|Engineering Atypical Tetracycline Formation in Amycolatopsis sulphurea for the Production of Modified Chelocardin Antibiotics
|ACS Chem Biol

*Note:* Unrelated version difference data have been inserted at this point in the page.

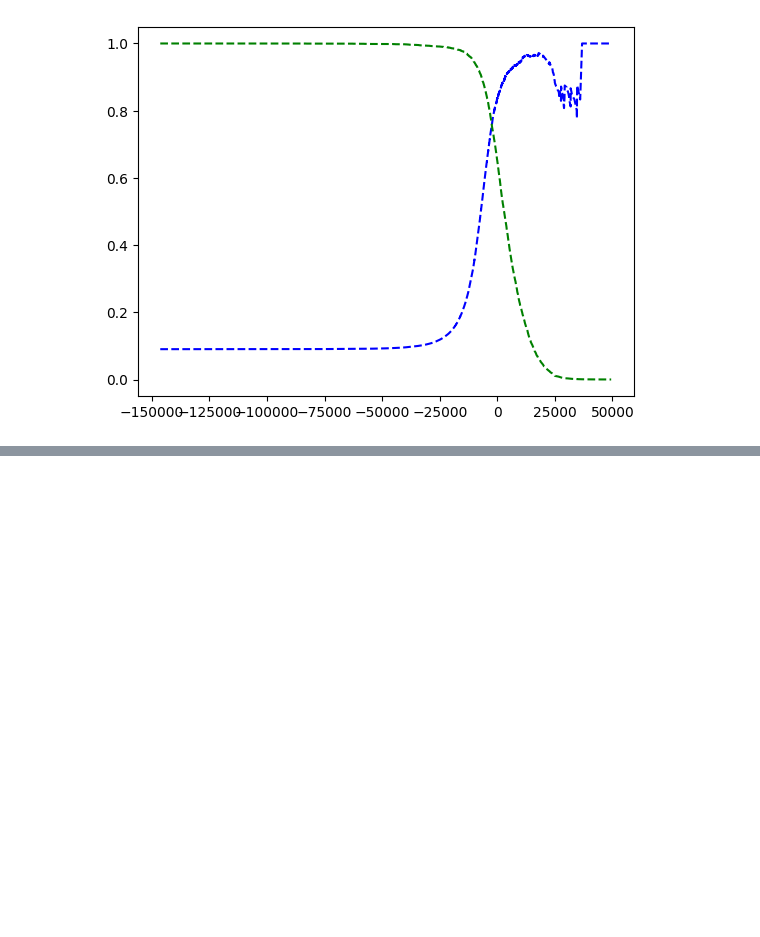
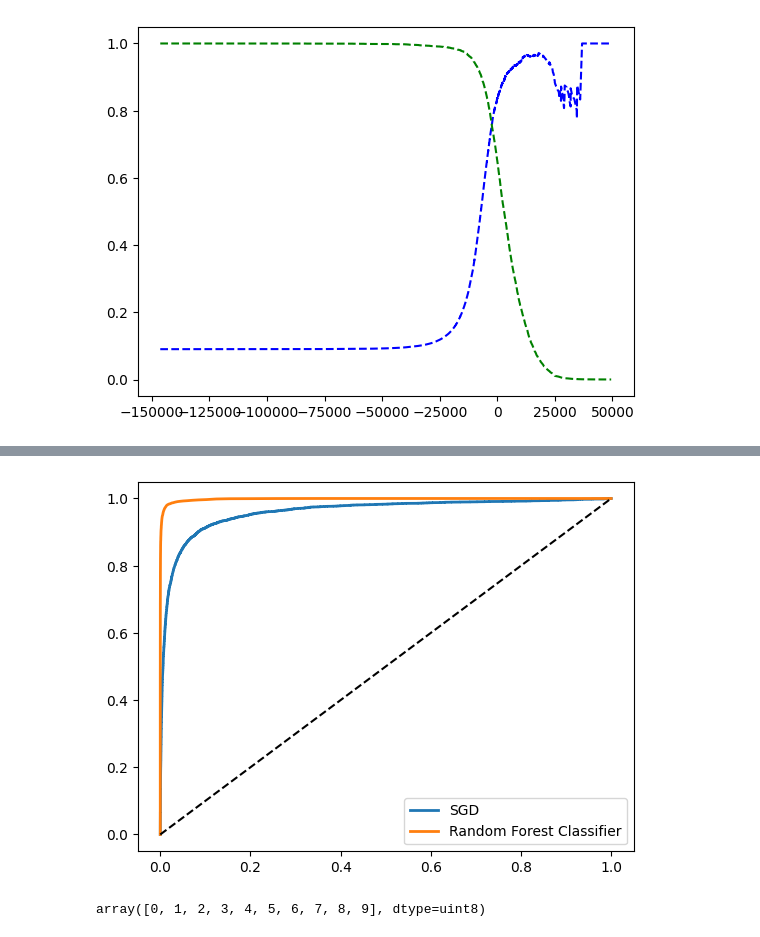
Before and after one commit to ju4nv1e1r4/MNIST, a Jupyter notebook: src/notebooks/exploring_mnist.ipynb, the cells around one changed output, grey strips where cells are left out. Drawn from its saved outputs; the diff is of its cells as text; code cells hidden in the pictures; blank space fills up the shorter version.

Commit message:
SVM & RANDOM FOREST CLASSIFIER

```diff
--- a/src/notebooks/exploring_mnist.ipynb
+++ b/src/notebooks/exploring_mnist.ipynb
@@ -147,0 +162,18 @@ with mlflow.start_run(run_name='SGD Clf - 5s'):
+# %%
+mlflow.set_experiment('RFClassifier')
+with mlflow.start_run(run_name='RFClassifier - 5s'):
+    rfc = RandomForestClassifier(random_state=42)
+
+    y_proba_rfc = cross_val_predict(rfc, X_train, y_train_5, cv=3, method='predict_proba')
+    y_scores_rfc = y_proba_rfc[:, 1]
+    fpr_rfc, tpr_rfc, thresholds_rfc = roc_curve(y_train_5, y_scores_rfc)
+    roc_auc_rfc = roc_auc_score(y_train_5, y_scores_rfc)
+
+    mlflow.log_metric('ROC AUC Score', roc_auc_rfc)
+# %%
+plt.plot(fpr, tpr, linewidth=2, label='SGD')
+plot_roc_curve(fpr_rfc, tpr_rfc, 'Random Forest Classifier')
+plt.legend(loc='lower right')
+plt.show()
+# %% [output]
+[figure, added]
@@ -147,0 +189,4 @@ with mlflow.start_run(run_name='SGD Clf - 5s'):
+# %%
+svm.classes_
+# %% [output]
+array([0, 1, 2, 3, 4, 5, 6, 7, 8, 9], dtype=uint8)
```
Also changed, not shown: parts of 4 cells of this notebook, 58 other files.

|To combat the increasing spread of antimicrobial resistance and the shortage of novel anti-infectives, one strategy for the development of new antibiotics is to optimize known chemical scaffolds. Here, we focus on the biosynthetic engineering of Amycolatopsis sulphurea for derivatization of the atypical tetracycline chelocardin and its potent broad-spectrum derivative 2-carboxamido-2-deacetyl-chelocardin. Heterologous biosynthetic genes were introduced into this chelocardin producer to modify functional groups and generate new derivatives. We demonstrate cooperation of chelocardin polyketide synthase with tailoring enzymes involved in biosynthesis of oxytetracycline from Streptomyces rimosus. An interesting feature of chelocardin, compared with oxytetracycline, is the opposite stereochemistry of the C4 amino group. Genes involved in C4 transamination and N,N-dimethylation of oxytetracycline were heterologously expressed in an A. sulphurea mutant lacking C4-aminotransferase. Chelocardin derivatives with opposite stereochemistry of the C4 amino group, as N,N-dimethyl- epi-chelocardin and N,N-dimethyl-2-carboxamido-2-deacetyl- epi-chelocardin, were produced only when the aminotransferase from oxytetracycline was coexpressed with the N-methyltransferase OxyT. Surprisingly, OxyT exclusively accepted intermediates carrying an S-configured amino group at C4 in chelocardin. Applying medicinal chemistry approaches, several 2-carboxamido-2-deacetyl- epi-chelocardin derivatives modified at C4 were produced. Analysis of the antimicrobial activities of the modified compounds demonstrated that the primary amine in the R configuration is a crucial structural feature for activity of chelocardin. Unexpectedly, C10 glycosylated chelocardin analogues were identified, thus revealing the glycosylation potential of A. sulphurea. However, efficient glycosylation of the chelocardin backbone occurred only after engineering of a dimethylated amino group at the C4 position in the opposite S configuration, which suggests some evolutionary remains of chelocardin glycosylation.